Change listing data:
####
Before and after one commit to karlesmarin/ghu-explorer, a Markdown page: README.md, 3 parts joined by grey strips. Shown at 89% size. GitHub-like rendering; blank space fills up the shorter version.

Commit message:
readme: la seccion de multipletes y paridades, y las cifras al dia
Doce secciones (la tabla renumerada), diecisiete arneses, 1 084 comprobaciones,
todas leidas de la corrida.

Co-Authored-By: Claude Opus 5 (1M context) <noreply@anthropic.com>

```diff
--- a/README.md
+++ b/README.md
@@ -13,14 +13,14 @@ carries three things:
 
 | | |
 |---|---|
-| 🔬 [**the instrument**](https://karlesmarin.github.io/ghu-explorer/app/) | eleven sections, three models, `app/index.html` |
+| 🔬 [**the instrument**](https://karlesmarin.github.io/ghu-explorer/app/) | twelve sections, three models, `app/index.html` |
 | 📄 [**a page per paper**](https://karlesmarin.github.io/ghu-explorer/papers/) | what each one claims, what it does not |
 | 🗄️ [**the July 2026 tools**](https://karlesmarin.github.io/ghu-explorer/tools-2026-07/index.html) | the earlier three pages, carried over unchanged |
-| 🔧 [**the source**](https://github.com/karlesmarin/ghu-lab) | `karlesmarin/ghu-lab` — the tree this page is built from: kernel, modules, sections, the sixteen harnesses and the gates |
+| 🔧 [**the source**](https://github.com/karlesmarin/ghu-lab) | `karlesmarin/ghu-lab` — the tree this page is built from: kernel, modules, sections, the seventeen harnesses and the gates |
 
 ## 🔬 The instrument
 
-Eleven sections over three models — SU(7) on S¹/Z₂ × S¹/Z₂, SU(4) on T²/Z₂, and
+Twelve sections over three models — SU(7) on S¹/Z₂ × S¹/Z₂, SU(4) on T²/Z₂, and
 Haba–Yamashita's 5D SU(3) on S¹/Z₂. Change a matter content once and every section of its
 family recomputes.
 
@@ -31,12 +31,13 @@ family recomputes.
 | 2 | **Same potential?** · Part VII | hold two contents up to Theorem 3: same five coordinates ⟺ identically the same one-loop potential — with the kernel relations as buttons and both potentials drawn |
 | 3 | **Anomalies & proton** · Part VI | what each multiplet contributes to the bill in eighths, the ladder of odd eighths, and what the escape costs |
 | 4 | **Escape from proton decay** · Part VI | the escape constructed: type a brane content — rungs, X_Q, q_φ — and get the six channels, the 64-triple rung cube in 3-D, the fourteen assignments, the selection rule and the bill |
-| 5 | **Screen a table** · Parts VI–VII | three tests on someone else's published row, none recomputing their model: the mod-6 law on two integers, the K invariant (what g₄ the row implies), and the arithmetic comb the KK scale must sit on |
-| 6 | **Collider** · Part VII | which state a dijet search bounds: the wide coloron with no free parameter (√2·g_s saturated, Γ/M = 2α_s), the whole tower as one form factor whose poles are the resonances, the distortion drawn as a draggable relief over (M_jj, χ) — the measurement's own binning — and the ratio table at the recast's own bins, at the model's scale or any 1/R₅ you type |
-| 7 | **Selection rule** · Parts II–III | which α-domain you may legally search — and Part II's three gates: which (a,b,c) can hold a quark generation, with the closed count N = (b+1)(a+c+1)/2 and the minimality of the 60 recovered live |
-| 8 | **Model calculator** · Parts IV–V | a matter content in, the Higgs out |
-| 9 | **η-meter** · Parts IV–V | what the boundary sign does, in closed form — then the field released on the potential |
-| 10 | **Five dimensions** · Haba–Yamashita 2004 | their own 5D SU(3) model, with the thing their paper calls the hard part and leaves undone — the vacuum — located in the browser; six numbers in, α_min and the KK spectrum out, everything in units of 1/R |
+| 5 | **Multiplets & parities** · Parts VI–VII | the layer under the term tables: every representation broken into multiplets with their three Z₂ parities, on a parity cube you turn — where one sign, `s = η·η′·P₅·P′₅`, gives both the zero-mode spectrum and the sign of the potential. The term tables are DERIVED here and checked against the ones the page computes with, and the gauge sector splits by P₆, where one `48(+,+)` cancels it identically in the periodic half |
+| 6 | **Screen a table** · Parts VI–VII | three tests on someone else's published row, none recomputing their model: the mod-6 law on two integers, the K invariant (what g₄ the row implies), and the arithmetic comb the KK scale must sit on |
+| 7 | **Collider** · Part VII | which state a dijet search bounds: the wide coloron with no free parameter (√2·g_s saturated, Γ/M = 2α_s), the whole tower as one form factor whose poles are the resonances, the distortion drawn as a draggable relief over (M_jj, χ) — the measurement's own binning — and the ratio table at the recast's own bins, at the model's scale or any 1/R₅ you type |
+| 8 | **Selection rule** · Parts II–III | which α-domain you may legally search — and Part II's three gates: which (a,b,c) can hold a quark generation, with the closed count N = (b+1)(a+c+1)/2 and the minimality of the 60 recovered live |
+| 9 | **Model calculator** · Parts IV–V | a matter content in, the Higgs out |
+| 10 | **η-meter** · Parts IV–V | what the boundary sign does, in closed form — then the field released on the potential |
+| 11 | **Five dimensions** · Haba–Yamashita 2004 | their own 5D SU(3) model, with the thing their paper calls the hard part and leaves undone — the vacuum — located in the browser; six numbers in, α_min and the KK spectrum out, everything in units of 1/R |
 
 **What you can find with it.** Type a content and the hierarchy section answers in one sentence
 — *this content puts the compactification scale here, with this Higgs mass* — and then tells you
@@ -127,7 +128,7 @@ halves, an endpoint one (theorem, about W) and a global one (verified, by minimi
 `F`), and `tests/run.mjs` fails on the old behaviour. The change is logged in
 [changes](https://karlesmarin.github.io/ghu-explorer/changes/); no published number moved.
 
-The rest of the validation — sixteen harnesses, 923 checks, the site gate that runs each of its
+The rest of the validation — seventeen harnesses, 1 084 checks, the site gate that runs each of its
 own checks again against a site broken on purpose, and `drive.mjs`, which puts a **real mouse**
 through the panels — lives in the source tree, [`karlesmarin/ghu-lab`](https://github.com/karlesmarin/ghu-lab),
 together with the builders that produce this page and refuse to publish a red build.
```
####
ASSIGNED TASK: Every entry above should be duplicated exactly.

PROBLEM SOLUTION:
Before and after one commit to karlesmarin/ghu-explorer, a Markdown page: README.md, 3 parts joined by grey strips. Shown at 89% size. GitHub-like rendering; blank space fills up the shorter version.

Commit message:
readme: la seccion de multipletes y paridades, y las cifras al dia
Doce secciones (la tabla renumerada), diecisiete arneses, 1 084 comprobaciones,
todas leidas de la corrida.

Co-Authored-By: Claude Opus 5 (1M context) <noreply@anthropic.com>

```diff
--- a/README.md
+++ b/README.md
@@ -13,14 +13,14 @@ carries three things:
 
 | | |
 |---|---|
-| 🔬 [**the instrument**](https://karlesmarin.github.io/ghu-explorer/app/) | eleven sections, three models, `app/index.html` |
+| 🔬 [**the instrument**](https://karlesmarin.github.io/ghu-explorer/app/) | twelve sections, three models, `app/index.html` |
 | 📄 [**a page per paper**](https://karlesmarin.github.io/ghu-explorer/papers/) | what each one claims, what it does not |
 | 🗄️ [**the July 2026 tools**](https://karlesmarin.github.io/ghu-explorer/tools-2026-07/index.html) | the earlier three pages, carried over unchanged |
-| 🔧 [**the source**](https://github.com/karlesmarin/ghu-lab) | `karlesmarin/ghu-lab` — the tree this page is built from: kernel, modules, sections, the sixteen harnesses and the gates |
+| 🔧 [**the source**](https://github.com/karlesmarin/ghu-lab) | `karlesmarin/ghu-lab` — the tree this page is built from: kernel, modules, sections, the seventeen harnesses and the gates |
 
 ## 🔬 The instrument
 
-Eleven sections over three models — SU(7) on S¹/Z₂ × S¹/Z₂, SU(4) on T²/Z₂, and
+Twelve sections over three models — SU(7) on S¹/Z₂ × S¹/Z₂, SU(4) on T²/Z₂, and
 Haba–Yamashita's 5D SU(3) on S¹/Z₂. Change a matter content once and every section of its
 family recomputes.
 
@@ -31,12 +31,13 @@ family recomputes.
 | 2 | **Same potential?** · Part VII | hold two contents up to Theorem 3: same five coordinates ⟺ identically the same one-loop potential — with the kernel relations as buttons and both potentials drawn |
 | 3 | **Anomalies & proton** · Part VI | what each multiplet contributes to the bill in eighths, the ladder of odd eighths, and what the escape costs |
 | 4 | **Escape from proton decay** · Part VI | the escape constructed: type a brane content — rungs, X_Q, q_φ — and get the six channels, the 64-triple rung cube in 3-D, the fourteen assignments, the selection rule and the bill |
-| 5 | **Screen a table** · Parts VI–VII | three tests on someone else's published row, none recomputing their model: the mod-6 law on two integers, the K invariant (what g₄ the row implies), and the arithmetic comb the KK scale must sit on |
-| 6 | **Collider** · Part VII | which state a dijet search bounds: the wide coloron with no free parameter (√2·g_s saturated, Γ/M = 2α_s), the whole tower as one form factor whose poles are the resonances, the distortion drawn as a draggable relief over (M_jj, χ) — the measurement's own binning — and the ratio table at the recast's own bins, at the model's scale or any 1/R₅ you type |
-| 7 | **Selection rule** · Parts II–III | which α-domain you may legally search — and Part II's three gates: which (a,b,c) can hold a quark generation, with the closed count N = (b+1)(a+c+1)/2 and the minimality of the 60 recovered live |
-| 8 | **Model calculator** · Parts IV–V | a matter content in, the Higgs out |
-| 9 | **η-meter** · Parts IV–V | what the boundary sign does, in closed form — then the field released on the potential |
-| 10 | **Five dimensions** · Haba–Yamashita 2004 | their own 5D SU(3) model, with the thing their paper calls the hard part and leaves undone — the vacuum — located in the browser; six numbers in, α_min and the KK spectrum out, everything in units of 1/R |
+| 5 | **Multiplets & parities** · Parts VI–VII | the layer under the term tables: every representation broken into multiplets with their three Z₂ parities, on a parity cube you turn — where one sign, `s = η·η′·P₅·P′₅`, gives both the zero-mode spectrum and the sign of the potential. The term tables are DERIVED here and checked against the ones the page computes with, and the gauge sector splits by P₆, where one `48(+,+)` cancels it identically in the periodic half |
+| 6 | **Screen a table** · Parts VI–VII | three tests on someone else's published row, none recomputing their model: the mod-6 law on two integers, the K invariant (what g₄ the row implies), and the arithmetic comb the KK scale must sit on |
+| 7 | **Collider** · Part VII | which state a dijet search bounds: the wide coloron with no free parameter (√2·g_s saturated, Γ/M = 2α_s), the whole tower as one form factor whose poles are the resonances, the distortion drawn as a draggable relief over (M_jj, χ) — the measurement's own binning — and the ratio table at the recast's own bins, at the model's scale or any 1/R₅ you type |
+| 8 | **Selection rule** · Parts II–III | which α-domain you may legally search — and Part II's three gates: which (a,b,c) can hold a quark generation, with the closed count N = (b+1)(a+c+1)/2 and the minimality of the 60 recovered live |
+| 9 | **Model calculator** · Parts IV–V | a matter content in, the Higgs out |
+| 10 | **η-meter** · Parts IV–V | what the boundary sign does, in closed form — then the field released on the potential |
+| 11 | **Five dimensions** · Haba–Yamashita 2004 | their own 5D SU(3) model, with the thing their paper calls the hard part and leaves undone — the vacuum — located in the browser; six numbers in, α_min and the KK spectrum out, everything in units of 1/R |
 
 **What you can find with it.** Type a content and the hierarchy section answers in one sentence
 — *this content puts the compactification scale here, with this Higgs mass* — and then tells you
@@ -127,7 +128,7 @@ halves, an endpoint one (theorem, about W) and a global one (verified, by minimi
 `F`), and `tests/run.mjs` fails on the old behaviour. The change is logged in
 [changes](https://karlesmarin.github.io/ghu-explorer/changes/); no published number moved.
 
-The rest of the validation — sixteen harnesses, 923 checks, the site gate that runs each of its
+The rest of the validation — seventeen harnesses, 1 084 checks, the site gate that runs each of its
 own checks again against a site broken on purpose, and `drive.mjs`, which puts a **real mouse**
 through the panels — lives in the source tree, [`karlesmarin/ghu-lab`](https://github.com/karlesmarin/ghu-lab),
 together with the builders that produce this page and refuse to publish a red build.
```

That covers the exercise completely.